July 12, 2008: The federal government takes control of the $32 billion IndyMac Bank. *


* Six months later, Jan 2, 2009, a seven-member group of investors agreed to buy the remnants of failed lender IndyMac for $13.9 billion. Other investors included a 
fund controlled by billionaire George Soros’ Fund Management. 

Sept. 6, 2008: Fannie Mae begins its downward spiral, which will end with a crash in November. This crash was avoidable, as the problems with Fannie Mae and Freddie Mac were identified in June of 2006, when 15 Republicans on the Senate Banking Committee 
introduced legislation to address the problem. Democrats, led by Barney Frank, killed the reform efforts.

 
 

Sept. 15, 2008: Obama and McCain are virtually tied in their race for the presidency.
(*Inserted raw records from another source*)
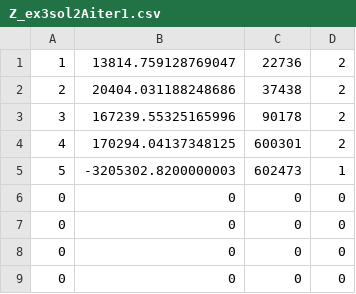
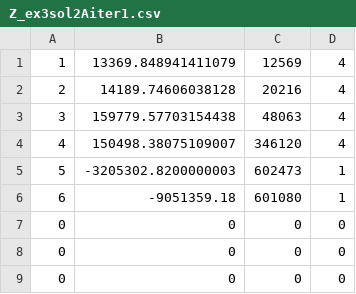
Before and after one commit to GeoffreyLong/EC_AssignmentTwo, a CSV file: Z_ex3sol2Aiter1.csv, drawn as a sheet; removed rows and columns are numbered as before the commit, all else as after; the diff names each change by its address in the sheet, - before the commit and + after, or states it on an @@ line.

```diff
--- a/Z_ex3sol2Aiter1.csv
+++ b/Z_ex3sol2Aiter1.csv
-row 1: 1 | 13814.759128769047 | 22736 | 2
-row 2: 2 | 20404.031188248686 | 37438 | 2
-row 3: 3 | 167239.55325165996 | 90178 | 2
-row 4: 4 | 170294.04137348125 | 600301 | 2
+row 1: 1 | 13369.848941411079 | 12569 | 4
+row 2: 2 | 14189.74606038128 | 20216 | 4
+row 3: 3 | 159779.57703154438 | 48063 | 4
+row 4: 4 | 150498.38075109007 | 346120 | 4
-row 6: 0 | 0 | 0 | 0
+row 6: 6 | -9051359.18 | 601080 | 1
```
Also changed, not shown: 6 other files.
Out of no-where, in the space of less than 2 hours, the Federal Reserve noticed a tremendous drawdown of money market accounts in the U.S. to the tune of $550 billion. Rep. Paul Kanjorski of Pennsylvania said that if authorities had not closed the banks, $5.5 trillion would have been withdrawn from US banks, which would have caused the collapse of the US  within 24 hours.

This seminal event marked the ascendancy of Obama’s candidacy, and arguably resulted in his election as president. 

Fast forward to February of 2009:

 
 

The markets reacted to Obama’s proposal to bail-out mortgages and Senator Christopher Dodd’s talk of nationalizing banks by reaching 11-year lows.

 
 

Obama continues to stoke the fears of imminent crisis, actually using the word ‘crisis’ a total of 26 times in one speech.

Enter George Soros. The infamous one-worlder, billionaire George Soros adds his voice to the media doomsayers by opining that the world financial system has effectively disintegrated, adding that there is yet no prospect of near-term resolution to the crisis.* 

 
 

The series of ‘inadvertent errors’, deliberate obstruction, political shenanigans, behind the scenes manipulation of the money markets and non-stop calls for immediate infusions of taxpayer cash brought the U.S. to its knees by February 2009. And continues to this day. 

 
 

The newly issued Pentagon report, along with the media and our elected officials, seem intent on not connecting the dots, considering only foreign enemies as the possible cause of the financial meltdown:

 
 

Suspects include financial enemies in Middle Eastern states, Islamic terrorists, hostile members of the Chinese military, or government and organized crime groups in RussiaVenezuela or IranChinese military officials.

 
 

This author believes there is enough information to at least consider that this crisis was manufactured for political gain. Right here at home.

 
 

Nancy Morgan is a columnist and news editor for conservative news site RightBias.com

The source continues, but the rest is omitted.